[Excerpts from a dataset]
....................

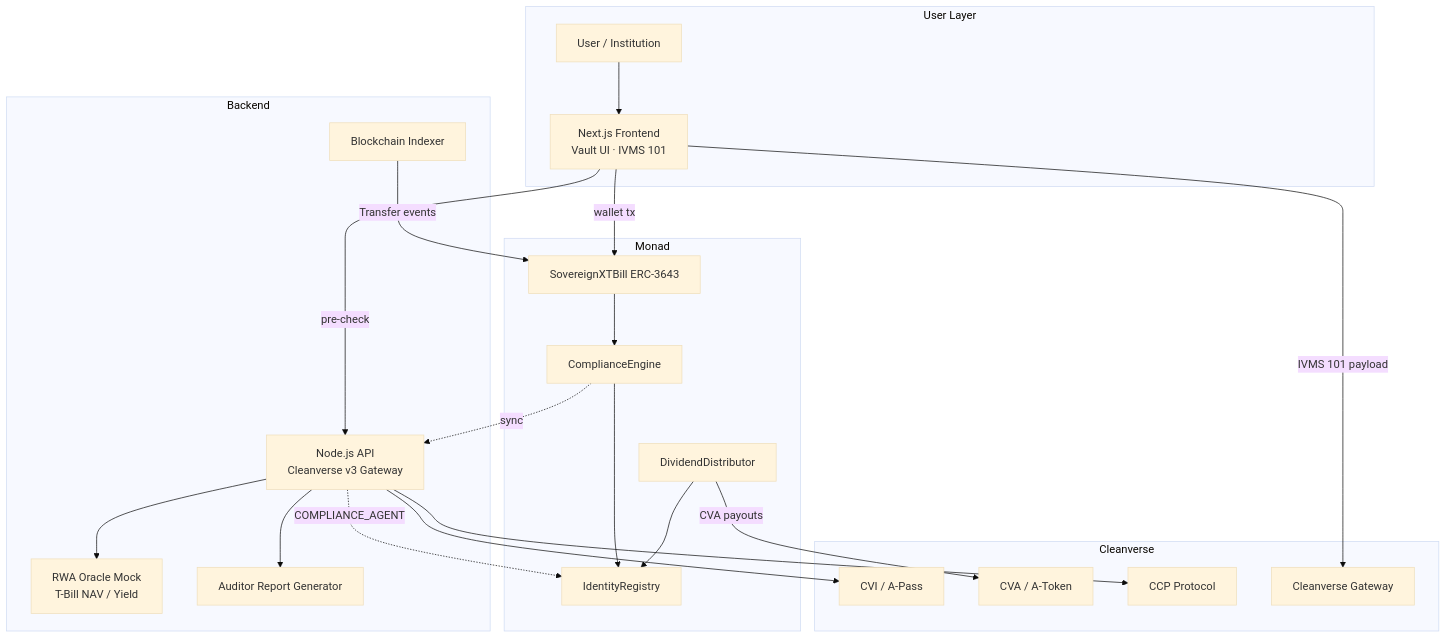
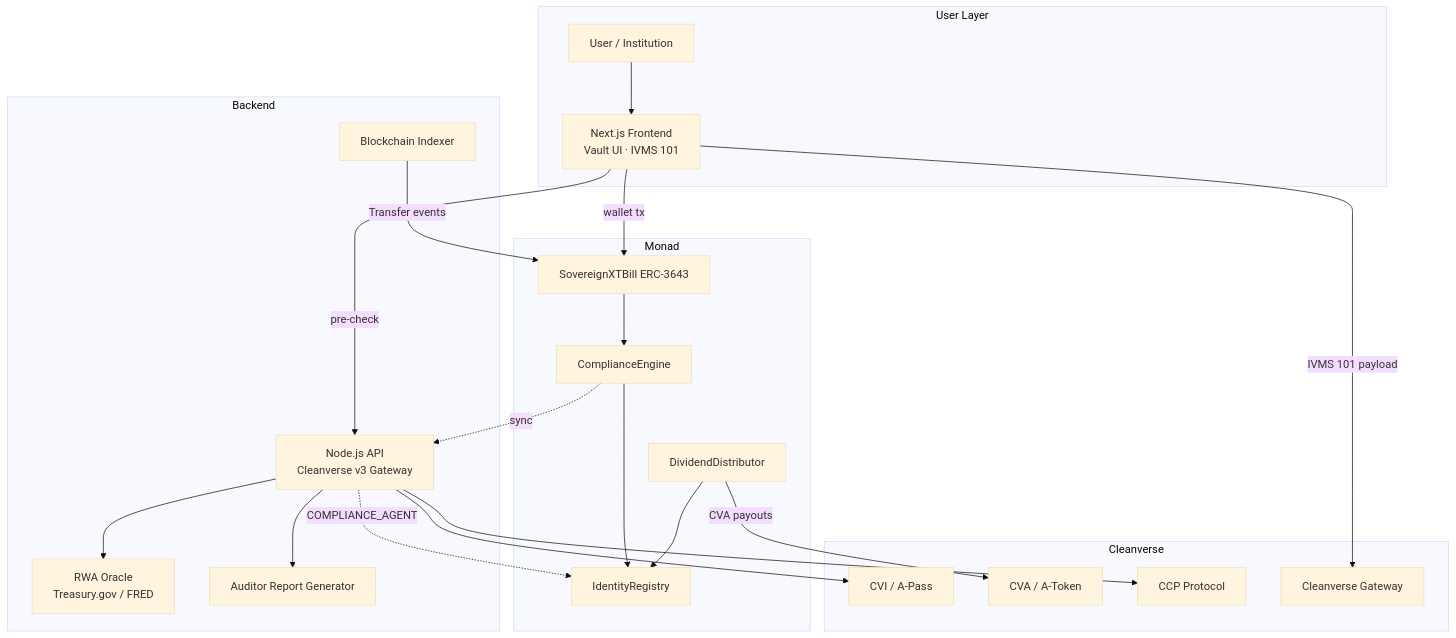
Before and after one commit to IrrhammCode/SovereignX: the diagram in docs/ARCHITECTURE.md, drawn with Mermaid (base theme). The commit also changed 23 other files, not shown here.

First line of the commit message:
Replace mock data with live Treasury oracle and on-chain reads.

````diff
--- a/docs/ARCHITECTURE.md
+++ b/docs/ARCHITECTURE.md
@@ -11,44 +11,44 @@
 ```mermaid
 flowchart TB
     subgraph User Layer
         U[User / Institution]
         FE[Next.js Frontend<br/>Vault UI · IVMS 101]
     end
 
     subgraph Backend
         API[Node.js API<br/>Cleanverse v3 Gateway]
-        ORA[RWA Oracle Mock<br/>T-Bill NAV / Yield]
+        ORA[RWA Oracle<br/>Treasury.gov / FRED]
         AUD[Auditor Report Generator]
         IDX[Blockchain Indexer]
     end
 
     subgraph Cleanverse
         CVI[CVI / A-Pass]
         CVA[CVA / A-Token]
         CCP[CCP Protocol]
         GW[Cleanverse Gateway]
     end
 
     subgraph Monad
         SOVX[SovereignXTBill ERC-3643]
         IR[IdentityRegistry]
         CE[ComplianceEngine]
         DD[DividendDistributor]
     end
 
     U --> FE
     FE -->|wallet tx| SOVX
     FE -->|pre-check| API
     FE -->|IVMS 101 payload| GW
     API --> CVI
     API --> CCP
     API --> ORA
     API --> AUD
     IDX -->|Transfer events| SOVX
     SOVX --> CE
     CE --> IR
     CE -.sync.-> API
     API -.COMPLIANCE_AGENT.-> IR
     DD -->|CVA payouts| CVA
     DD --> IR
 ```
````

....................

Take from the entries every line that has the string "Treasury".

* [Worked solution]:
Replace mock data with live Treasury oracle and on-chain reads.
+        ORA[RWA Oracle<br/>Treasury.gov / FRED]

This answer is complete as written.